BCUIC is part of the global Navitas Group, an internationally recognised education provider, and the partnership allows students to access the University’s facilities and services and move seamlessly through to achieving a Bachelor’s degree from Birmingham City University.
Our students come from around the world but our international journalism course is most popular with international students from:
Birmingham School of Media is recognised as a key centre of excellence in interactive media training, television production and education by Creative SkillSet, the UK Sector Skills Council for the audio visual industries.
You will learn in our state-of-the-art facilities - including the £62m fully-digital Media Centre - located on the City Centre Campus. You will enjoy access to extensive studio and workshop space including four TV studios, six radio studios and broadcast-standard edit suites, as well as cutting-edge equipment and software.
Facilities include the largest TV floor of any university in the UK, a ‘green screen’ and the MILO motion control camera - we are one of just two universities in Europe to offer MILO technology.
Our four broadcast-standard edit suites are based on the industry-standard Avid editing system, used in almost all films and the majority of UK television. Two of the suites are specialised for Audio Finishing and Colour Grading. Our six digital radio studios are all linked an equipped with the best news and production software.
You will have access to our full broadcast-standard dubbing suites, which are based on a multi-layered ProTools desk and can dub both film and TV with up to 120 simultaneous sound sources. We also have an ADR (Additional Dialogue Recording) booth and the ability to record Foley (additional live sound).
The Birmingham School of Media postgraduate programme staff offer a breadth and depth of experience that will be essential to your study experience. The teaching team include Ayo Oyeleye, Paul Bradshaw, Pete Wilby, Sue Heseltine, and Dave Harte. Many of the course activities involve other members of the school's research teams, and you will work on case studies drawn from our research and industry projects.
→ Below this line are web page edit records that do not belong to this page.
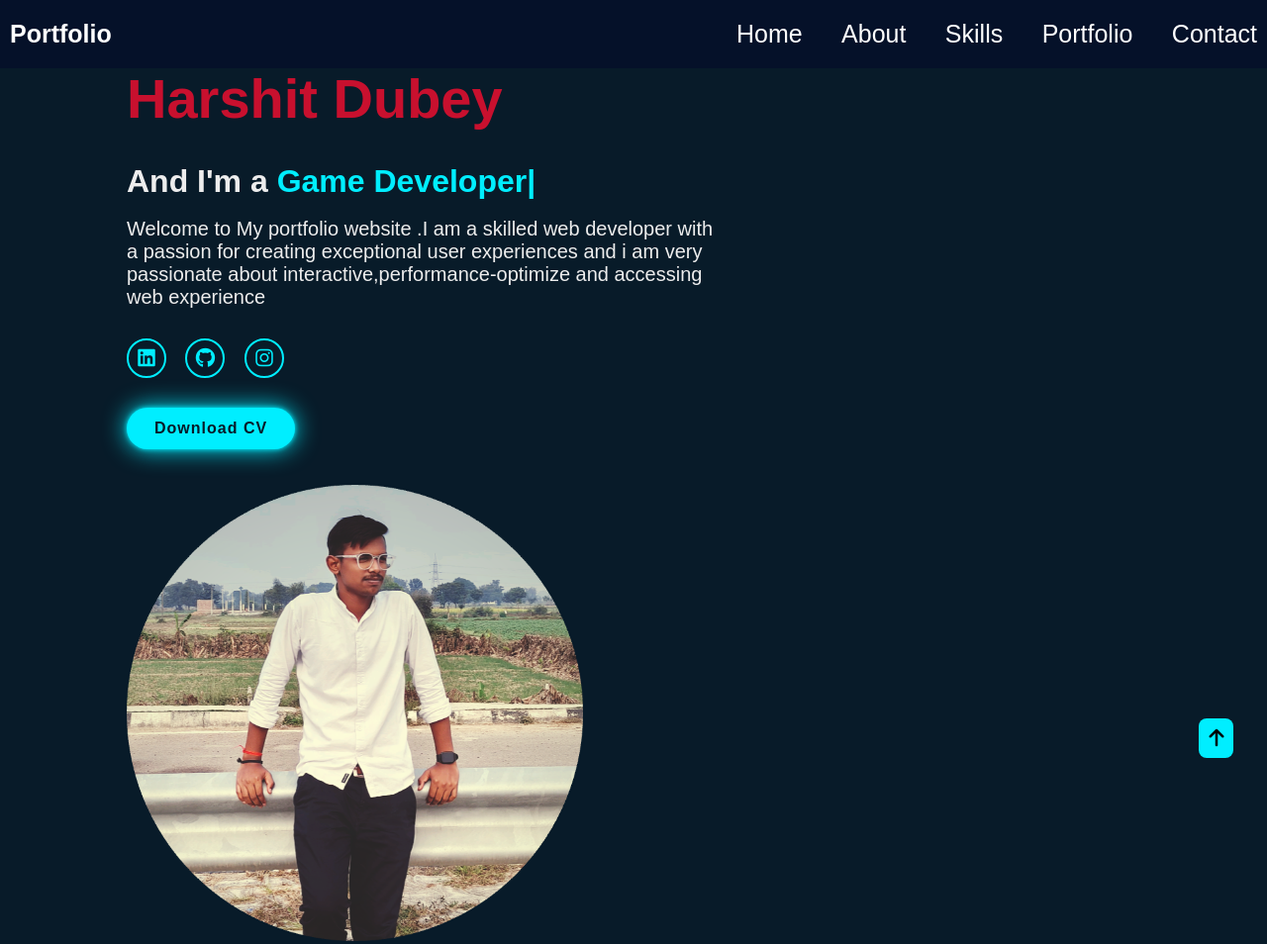
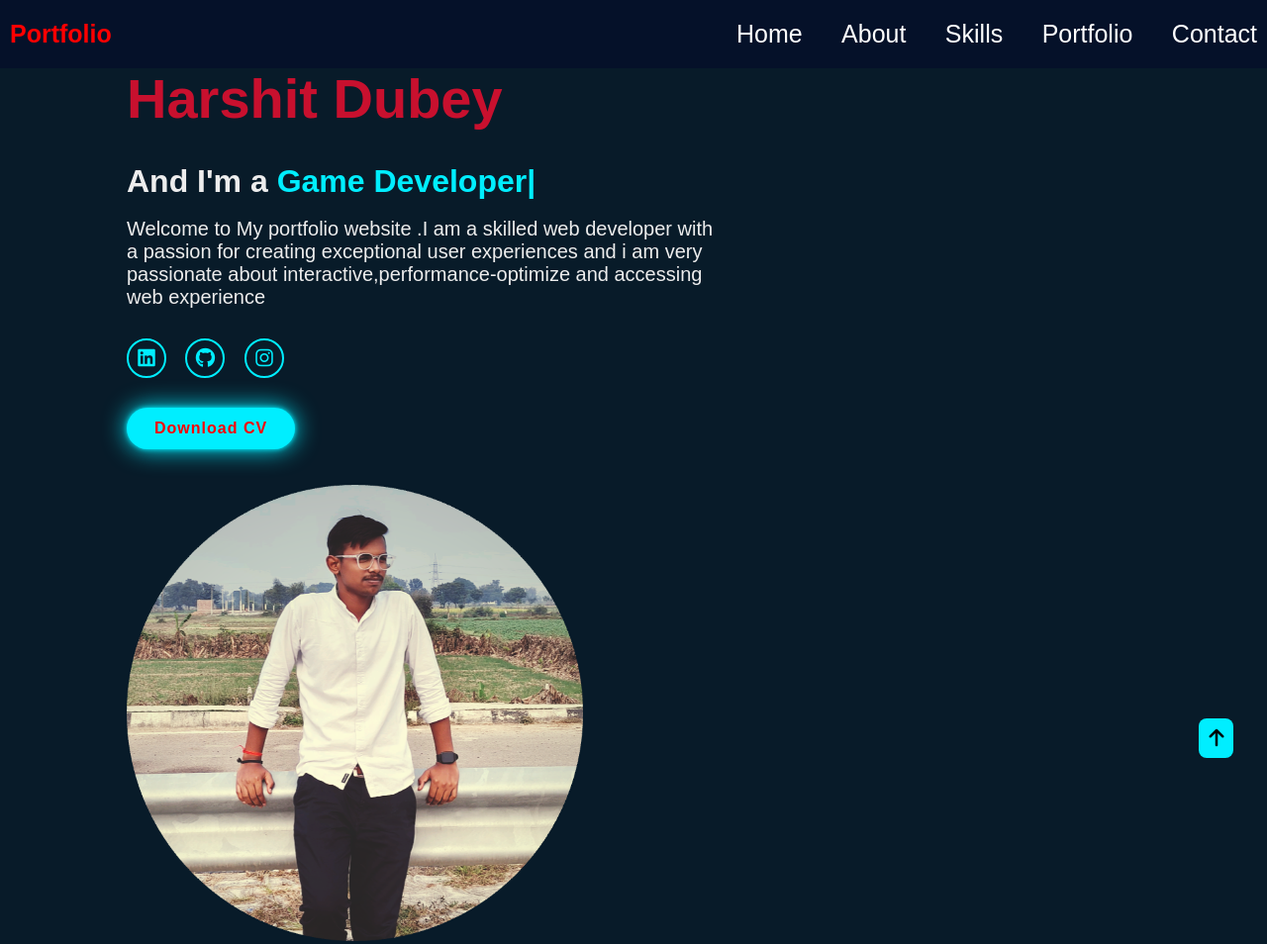
Before and after one commit to harshit028-lab/portfolio, a plain HTML site: page index.html in a window 1280 px wide. Shown: the top 954 px of the page at 99% size. Drawn offline with nearby package versions, Linux system fonts and the light colour scheme.

Commit message:
Update style.css

```diff
--- a/style.css
+++ b/style.css
@@ -25,7 +25,7 @@ body {
 .logo {
     position: relative;
     font-size: 25px;
-    color: #fff;
+    color: red;
     text-decoration: none;
     font-weight: 600;
     cursor: default;
@@ -162,7 +162,7 @@ body {
     background: #0ef;
     border-radius: 40px;
     font-size: 16px;
-    color: #081b29;
+    color: red;
     letter-spacing: 1px;
     text-decoration: none;
     font-weight: 600;
@@ -594,7 +594,7 @@ section {
     width: 90%;
     padding: 18px;
     background: #555557;
-    color: #000;
+    color: #000000;
     font-size: 1rem;
     font-weight: 600;
     margin-bottom: 0.5rem;
```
Ayo is a senior lecturer in Media Studies and Programme Director of the Media Postgraduate Programme Matrix. He is an active Academic Researcher and has broad experience of teaching undergraduate and postgraduate studies. Prior to joining the university in 1991 he obtained his PhD at the Centre for Mass Communication Research, University of Leicester in 1990. Ayo’s current teaching and research interests are in the areas of international communication, Diaspora studies, global journalism, and communication for social change.